By Rhea Mahbubani | May 1, 2014
Angela Alford spent three months, silently, on the sidelines. The former professional athlete, who is 6-foot-5 and played for Vanderbilt University and USA Basketball in the 1990s, had a hard time believing the scene unfolding in front of her.

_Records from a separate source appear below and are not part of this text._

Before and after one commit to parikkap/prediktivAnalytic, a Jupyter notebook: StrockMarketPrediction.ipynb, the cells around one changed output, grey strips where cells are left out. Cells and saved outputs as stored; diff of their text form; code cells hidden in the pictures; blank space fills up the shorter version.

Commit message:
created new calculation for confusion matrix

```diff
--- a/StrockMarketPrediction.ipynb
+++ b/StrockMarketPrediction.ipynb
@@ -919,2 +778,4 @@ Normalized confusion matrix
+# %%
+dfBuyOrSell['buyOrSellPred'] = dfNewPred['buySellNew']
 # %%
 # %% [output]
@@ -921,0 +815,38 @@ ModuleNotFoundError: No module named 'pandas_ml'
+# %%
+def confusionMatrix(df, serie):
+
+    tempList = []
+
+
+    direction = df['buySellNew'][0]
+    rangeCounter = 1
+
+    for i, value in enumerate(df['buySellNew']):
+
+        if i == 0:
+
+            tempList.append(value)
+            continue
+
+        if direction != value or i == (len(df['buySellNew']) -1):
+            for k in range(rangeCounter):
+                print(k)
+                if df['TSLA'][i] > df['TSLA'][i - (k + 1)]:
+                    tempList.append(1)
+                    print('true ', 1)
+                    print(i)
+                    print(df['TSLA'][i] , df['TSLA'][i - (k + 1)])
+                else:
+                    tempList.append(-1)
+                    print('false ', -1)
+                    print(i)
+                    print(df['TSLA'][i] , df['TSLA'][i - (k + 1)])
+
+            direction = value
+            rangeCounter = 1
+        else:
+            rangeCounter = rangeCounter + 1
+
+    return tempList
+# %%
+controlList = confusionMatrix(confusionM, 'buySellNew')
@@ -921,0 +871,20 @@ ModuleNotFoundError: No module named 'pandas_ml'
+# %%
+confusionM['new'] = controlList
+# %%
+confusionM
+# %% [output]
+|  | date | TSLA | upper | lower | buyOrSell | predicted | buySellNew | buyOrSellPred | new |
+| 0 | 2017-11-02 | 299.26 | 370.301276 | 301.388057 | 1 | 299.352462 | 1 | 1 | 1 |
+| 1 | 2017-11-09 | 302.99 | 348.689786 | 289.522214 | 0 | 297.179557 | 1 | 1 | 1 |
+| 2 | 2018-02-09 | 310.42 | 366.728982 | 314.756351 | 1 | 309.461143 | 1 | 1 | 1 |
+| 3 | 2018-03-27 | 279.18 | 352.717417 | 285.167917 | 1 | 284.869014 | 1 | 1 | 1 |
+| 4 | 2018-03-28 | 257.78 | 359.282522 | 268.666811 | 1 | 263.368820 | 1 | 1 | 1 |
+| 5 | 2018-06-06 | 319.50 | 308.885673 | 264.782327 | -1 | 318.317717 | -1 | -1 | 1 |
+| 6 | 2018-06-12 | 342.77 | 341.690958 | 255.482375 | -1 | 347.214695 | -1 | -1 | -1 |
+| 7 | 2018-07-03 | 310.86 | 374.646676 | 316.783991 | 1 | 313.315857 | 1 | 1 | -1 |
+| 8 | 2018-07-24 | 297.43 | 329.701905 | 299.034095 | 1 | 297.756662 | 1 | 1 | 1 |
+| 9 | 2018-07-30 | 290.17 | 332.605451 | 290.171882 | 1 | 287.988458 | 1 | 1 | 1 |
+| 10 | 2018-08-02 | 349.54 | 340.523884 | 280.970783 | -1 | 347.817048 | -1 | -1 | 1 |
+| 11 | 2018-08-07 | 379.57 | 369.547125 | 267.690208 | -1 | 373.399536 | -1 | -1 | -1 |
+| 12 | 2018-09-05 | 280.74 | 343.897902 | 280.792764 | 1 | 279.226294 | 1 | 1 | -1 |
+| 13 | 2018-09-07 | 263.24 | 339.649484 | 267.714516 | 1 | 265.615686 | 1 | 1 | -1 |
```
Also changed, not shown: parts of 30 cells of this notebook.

A senior women's amateur basketball team from Raleigh, N.C., her hometown, was battling it out on the court. "I thought they must be genetic anomalies to still be playing in their 70s," she said. "Surely they just didn't age like the rest of us. " What started out as giving advice on a shot or calling out encouragement from the bleachers led to her coaching the Fabulous 70s at the National Senior Games in Texas in 2011.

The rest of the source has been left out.